Work instructions: A single number is required: how many lines in the entries hold the word "skills".
###
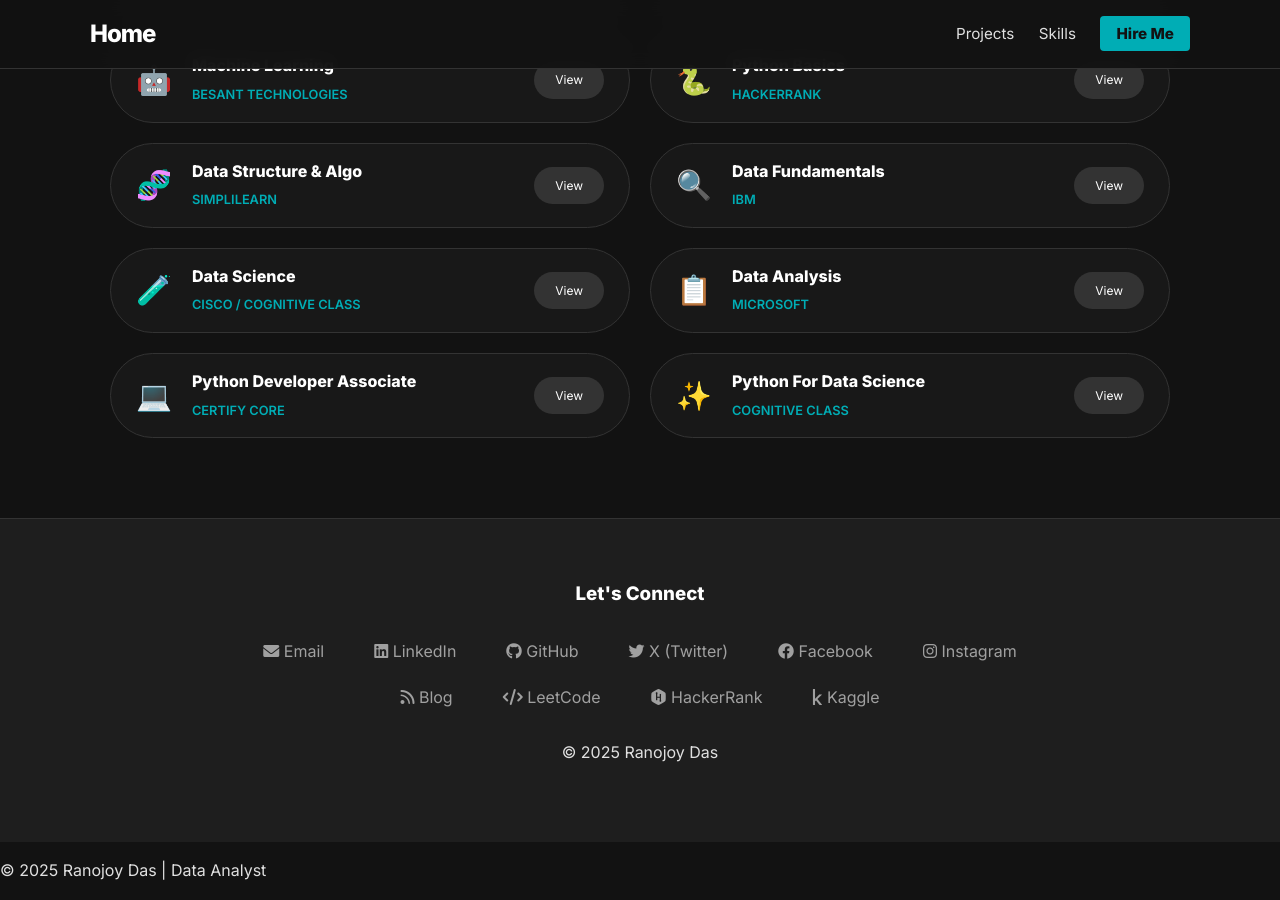
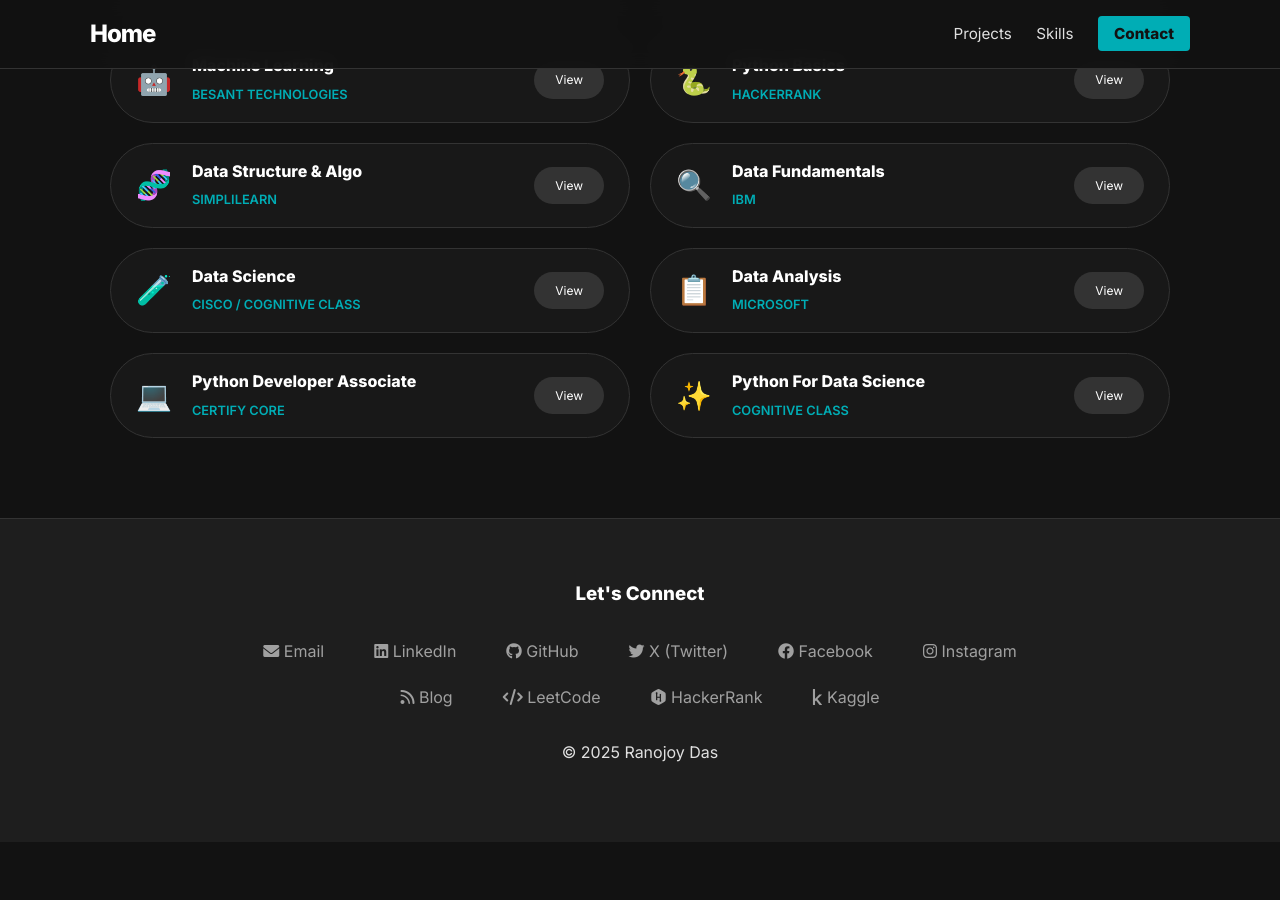
Before and after one commit to IamRaNo/iamrano.github.io, a Jekyll site: the page built from index.md, in a window 1280 px wide and 900 px high, scrolled down 3643 px. Built offline with Jekyll 4.4.1, drawn with Linux system fonts in a browser that asks for light colours; after the commit the page ends 4485 px from its top, so only the background shows below that.

Commit message:
Update navigation links and footer structure

```diff
--- a/_layouts/default.html
+++ b/_layouts/default.html
@@ -14,9 +14,9 @@
         <div class="container nav-container">
             <a href="/" class="logo">Home</a>
             <div class="nav-links">
-                <a href="#featured-projects">Projects</a>
-                <a href="#technical-skills">Skills</a>
-                <a href="mailto:dasranojoy9@gmail.com" class="btn-highlight">Hire Me</a>
+                <a href="#projects">Projects</a>
+                <a href="#skills">Skills</a>
+                <a href="#contact" class="btn-highlight">Contact</a>
             </div>
         </div>
     </nav>
@@ -24,10 +24,5 @@
     <main class="container content-wrapper">
         {{ content }}
     </main>
-
-    <footer class="site-footer">
-        <p>© 2025 Ranojoy Das | Data Analyst</p>
-    </footer>
-
 </body>
 </html>
```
###
Output for this exercise: 2